Sudan Society

Estimated GDP: $ 32.58 billion (2020 IMF, estimated)

Per capita income (purchasing power parity): $ 3,750 (2020 IMF, estimated)

Human Development Rank (HDI): 170 of 189 (2019)

Proportion of poverty (national poverty line): 46.5% (2013)

Distribution of income (Gini coefficient): 41.1 (2011)

Economic Transformation (BTI): Rank 131 of 137 (2020)

Refugee situation

According to UNHCR estimates, Sudan currently has around two million internally displaced people, mainly as a result of the Darfur conflict.

In addition, the uninterrupted conflicts in the “Two Areas” of South Kordofan and the Blue Nile between the Sudanese government army and the rebel group SPLM-N, which escalated again in 2015, exacerbated the refugee situation. A calming of the situation in 2017 and the resumption of the peace talks, which were broken off in 2016, in 2018 will lead to an incipient return of Sudanese refugees from Ethiopia and South Sudan to these areas, according to official information.

In addition to the approx. Two million internally displaced persons, as of the end of 2019 there are almost one million refugees from abroad in Sudan, according to UNHCR. The majority are the c a, who continue to flee from civil war and famine. 813,000 South Sudanese. According to the UNHCR, 65% of South Sudanese refugees in Sudan live outside of refugee camps. The second largest group comes from Eritrea with 118,000 refugees. Other refugees come from Ethiopia (50,000) and Syria (13,000).

According to oxfordastronomy, the situation of the Eritrean refugees in the Sudanese refugee camps remains precarious. In June 2016, the Sudanese authorities began to forcibly return Eritrean refugees who were in Khartoum and Dongola to Eritrea. Sudan is increasingly being used by East African migrants destined for Europe as a transit country for their journey through the Sahara to the Libyan Mediterranean coast. The country is accused of an active role in human trafficking by the international community.

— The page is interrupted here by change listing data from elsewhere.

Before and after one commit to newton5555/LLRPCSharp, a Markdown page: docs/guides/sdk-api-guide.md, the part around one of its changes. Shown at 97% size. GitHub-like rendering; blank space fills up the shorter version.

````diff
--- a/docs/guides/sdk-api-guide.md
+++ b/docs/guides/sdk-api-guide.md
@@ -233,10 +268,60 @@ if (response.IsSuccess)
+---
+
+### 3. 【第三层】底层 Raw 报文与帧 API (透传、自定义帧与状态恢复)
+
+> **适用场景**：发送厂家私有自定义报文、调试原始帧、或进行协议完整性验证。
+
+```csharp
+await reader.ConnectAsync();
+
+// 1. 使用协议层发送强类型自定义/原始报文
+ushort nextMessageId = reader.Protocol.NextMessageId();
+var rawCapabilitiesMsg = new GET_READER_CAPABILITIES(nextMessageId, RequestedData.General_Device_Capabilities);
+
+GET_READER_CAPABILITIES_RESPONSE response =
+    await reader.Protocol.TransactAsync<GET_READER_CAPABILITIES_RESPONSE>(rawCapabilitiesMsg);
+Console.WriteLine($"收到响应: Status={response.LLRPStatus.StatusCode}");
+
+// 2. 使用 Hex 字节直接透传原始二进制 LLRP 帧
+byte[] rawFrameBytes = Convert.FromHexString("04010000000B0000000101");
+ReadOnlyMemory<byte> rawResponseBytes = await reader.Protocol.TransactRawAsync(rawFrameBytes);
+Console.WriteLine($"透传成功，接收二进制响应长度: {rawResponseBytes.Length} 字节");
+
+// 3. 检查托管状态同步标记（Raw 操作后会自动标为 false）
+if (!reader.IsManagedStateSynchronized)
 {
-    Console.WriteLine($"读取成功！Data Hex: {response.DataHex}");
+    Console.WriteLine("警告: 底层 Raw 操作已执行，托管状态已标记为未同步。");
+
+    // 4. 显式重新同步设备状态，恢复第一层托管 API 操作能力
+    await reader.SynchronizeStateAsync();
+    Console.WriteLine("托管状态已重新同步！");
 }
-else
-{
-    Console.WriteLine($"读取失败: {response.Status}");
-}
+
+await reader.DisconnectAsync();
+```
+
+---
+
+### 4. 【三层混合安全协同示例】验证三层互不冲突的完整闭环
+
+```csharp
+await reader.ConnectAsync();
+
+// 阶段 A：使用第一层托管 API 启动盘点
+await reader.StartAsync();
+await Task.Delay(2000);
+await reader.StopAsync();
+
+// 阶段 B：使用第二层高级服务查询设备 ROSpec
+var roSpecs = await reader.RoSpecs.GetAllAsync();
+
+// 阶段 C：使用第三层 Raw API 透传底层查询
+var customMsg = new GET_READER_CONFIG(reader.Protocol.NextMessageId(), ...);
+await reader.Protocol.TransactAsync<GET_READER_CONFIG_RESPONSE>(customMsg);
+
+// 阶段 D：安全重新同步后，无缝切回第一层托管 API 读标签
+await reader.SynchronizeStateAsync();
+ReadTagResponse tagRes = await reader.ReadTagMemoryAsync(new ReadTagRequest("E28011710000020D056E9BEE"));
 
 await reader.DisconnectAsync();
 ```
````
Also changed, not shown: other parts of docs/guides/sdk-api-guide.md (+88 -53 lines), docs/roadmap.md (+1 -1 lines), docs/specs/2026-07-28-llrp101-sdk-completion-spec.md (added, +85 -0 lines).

In March 2014, Sudan therefore passed an “Anti-Human Trafficking Law”.

To curb the flow of refugees to Europe, the EU is trying to expand its not undisputed cooperation with Sudan in the so-called “Khartoum Process”. Dealing with Eritrean and Ethiopian refugees endangers cooperation with the EU. The federal government wants to support refugees in Sudan with a training initiative. The BMZ is investing a total of 35 million euros in combating the causes of displacement.

Refugees in the Um Baru camp, North Darfur

Between the desert and the fire (English, 46:26 min.)

Video by Al Jazeera on the situation of the Eritrean refugees in Sudan

According to UNHCR, around half of the 650,000 Sudanese refugees abroad are in refugee camps in Chad. The improvement in the security situation in Darfur achieved through agreements between the Sudanese government and individual rebel groups in 2017 resulted in the first minor repatriation of refugees from Chad.

In Egypt, the approx. 40,000 Sudanese refugees living here under difficult conditions represent the largest group of refugees. The Sudanese in Egypt, who are usually stranded here only in a stopover on migration to other countries, also receive support for the family in the Home expected.

Thousands of Sudanese who have illegally entered Israel from Egypt via the Sinai Peninsula and are seeking asylum there have the choice of indefinite detention or “voluntary” return, according to reports from Human Rights Watch. According to Sudanese law, entry of Sudanese citizens into Israel can be punished with ten years imprisonment.

Stay healthy

Due to the very limited number of test options for the detection of the respiratory disease COVID-19, it is problematic to classify numbers of sick people and the corresponding risk potential in Sudan.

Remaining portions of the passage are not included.